[When I said in a video before my New Orleans show that musicians and music fans should take the Dead’s music and make it their own,] I meant that you still have to play to the value of the song, the way it was intended to be. And then you can put more on top of it if it really adds to it, and it isn’t just icing or fluff. Otherwise, play the song as accurately as possible except for the jams. You have your space to go get ‘em there. If you can think of another song that can work in there, start playing a couple chords of that and see if you can start getting people’s attention.

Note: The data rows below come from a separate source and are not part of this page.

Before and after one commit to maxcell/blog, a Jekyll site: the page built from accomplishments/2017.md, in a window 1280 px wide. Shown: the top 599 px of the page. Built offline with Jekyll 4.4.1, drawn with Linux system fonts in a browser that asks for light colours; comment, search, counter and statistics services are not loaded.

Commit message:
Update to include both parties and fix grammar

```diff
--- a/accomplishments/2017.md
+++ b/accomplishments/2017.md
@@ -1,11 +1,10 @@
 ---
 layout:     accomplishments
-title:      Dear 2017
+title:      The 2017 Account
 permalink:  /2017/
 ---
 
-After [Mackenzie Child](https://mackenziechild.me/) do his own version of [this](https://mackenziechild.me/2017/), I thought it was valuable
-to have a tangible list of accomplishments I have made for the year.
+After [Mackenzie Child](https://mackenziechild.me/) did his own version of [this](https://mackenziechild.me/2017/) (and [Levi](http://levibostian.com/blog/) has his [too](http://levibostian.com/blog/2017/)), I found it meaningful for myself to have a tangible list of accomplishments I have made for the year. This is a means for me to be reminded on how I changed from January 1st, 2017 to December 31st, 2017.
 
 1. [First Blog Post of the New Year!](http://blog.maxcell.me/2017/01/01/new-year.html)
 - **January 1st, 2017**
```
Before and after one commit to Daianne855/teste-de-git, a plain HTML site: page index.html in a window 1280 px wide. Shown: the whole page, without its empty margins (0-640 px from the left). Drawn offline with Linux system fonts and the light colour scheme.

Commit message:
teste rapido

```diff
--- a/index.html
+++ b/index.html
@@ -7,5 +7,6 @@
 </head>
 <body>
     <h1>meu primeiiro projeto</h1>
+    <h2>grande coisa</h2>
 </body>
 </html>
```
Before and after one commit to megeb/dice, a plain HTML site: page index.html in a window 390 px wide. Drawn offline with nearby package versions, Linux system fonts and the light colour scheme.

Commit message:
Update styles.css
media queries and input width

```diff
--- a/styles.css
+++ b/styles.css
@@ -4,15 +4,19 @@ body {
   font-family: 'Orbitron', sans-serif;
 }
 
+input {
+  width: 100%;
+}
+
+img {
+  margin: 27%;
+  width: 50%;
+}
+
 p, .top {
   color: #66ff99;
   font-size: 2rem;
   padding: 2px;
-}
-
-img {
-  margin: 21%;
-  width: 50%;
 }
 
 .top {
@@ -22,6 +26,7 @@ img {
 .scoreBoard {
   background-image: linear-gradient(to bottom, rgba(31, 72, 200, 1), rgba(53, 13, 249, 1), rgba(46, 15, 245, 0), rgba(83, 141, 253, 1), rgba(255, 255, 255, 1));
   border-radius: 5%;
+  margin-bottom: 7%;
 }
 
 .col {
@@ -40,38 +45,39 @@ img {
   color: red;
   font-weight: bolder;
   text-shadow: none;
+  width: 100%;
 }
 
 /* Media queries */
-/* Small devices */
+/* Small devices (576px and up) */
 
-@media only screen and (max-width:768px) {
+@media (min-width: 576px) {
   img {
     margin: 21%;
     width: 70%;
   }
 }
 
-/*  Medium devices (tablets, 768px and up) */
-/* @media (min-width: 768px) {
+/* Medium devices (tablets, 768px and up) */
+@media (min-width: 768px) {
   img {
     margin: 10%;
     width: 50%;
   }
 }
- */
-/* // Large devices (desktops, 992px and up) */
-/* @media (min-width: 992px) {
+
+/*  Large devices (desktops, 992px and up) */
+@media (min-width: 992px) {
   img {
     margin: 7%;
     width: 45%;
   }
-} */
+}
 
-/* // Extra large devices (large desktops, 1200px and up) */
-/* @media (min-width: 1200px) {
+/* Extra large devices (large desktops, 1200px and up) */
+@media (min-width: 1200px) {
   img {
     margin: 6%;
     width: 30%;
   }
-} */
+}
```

It’s like that with this band [Billy & The Kids].
It’s interesting as can be, man—it grounds me. It really gets me, it fascinates me, it doesn’t get boring. Boring is a word that we ourselves might put in there, but it never gets like that. There’s always something happening with The Kids or somebody will stop in rehearsal and say, “Try this.”
I started the Billy the Drummer CBD line with the Kauai Hemp Company. I like pot a lot. [Laughs.] And this isn’t pot, of course—it’s hemp. But, my favorite thing that I did is I walked out in the middle of their field, and I was surrounded by all this green. It’s about time—now that hemp is legal, it’s a lot of fun. It’s a really good product. I went and visited where they manufacture it—where they grow it on the other side of the island. And I’m impressed—just the amount of equipment that’s needed to make it filtered to the highest quality possible and to make it medical grade is impressive. It takes a lot. So they showed me around the place and they got some amazing flavors. There’s no bad taste—no funny flavors put on it, just a good product and I use a couple drops before I go to bed at night, and snore ya later. People are drinking less and using pot and CBD more. And that’s why this is so good. It’s much better for their bodies, for their minds. Alcohol is strict poison.
Kauai is a great place to live. I have a farm here. We have mango trees growing and bunches of avocados. We’re not doing any line farming anymore or row cropping. We’re just doing those big trees, which is easier. We’ll have an occasional papaya tree around here somewhere. It’s just gorgeous for the eyes. I’m enjoying myself out here. I work out as much as I can and practice the drums. I have a drum set here, of course. And I put music on sometimes and play—I put on Billy & The Kids music and play along to that, which is fun.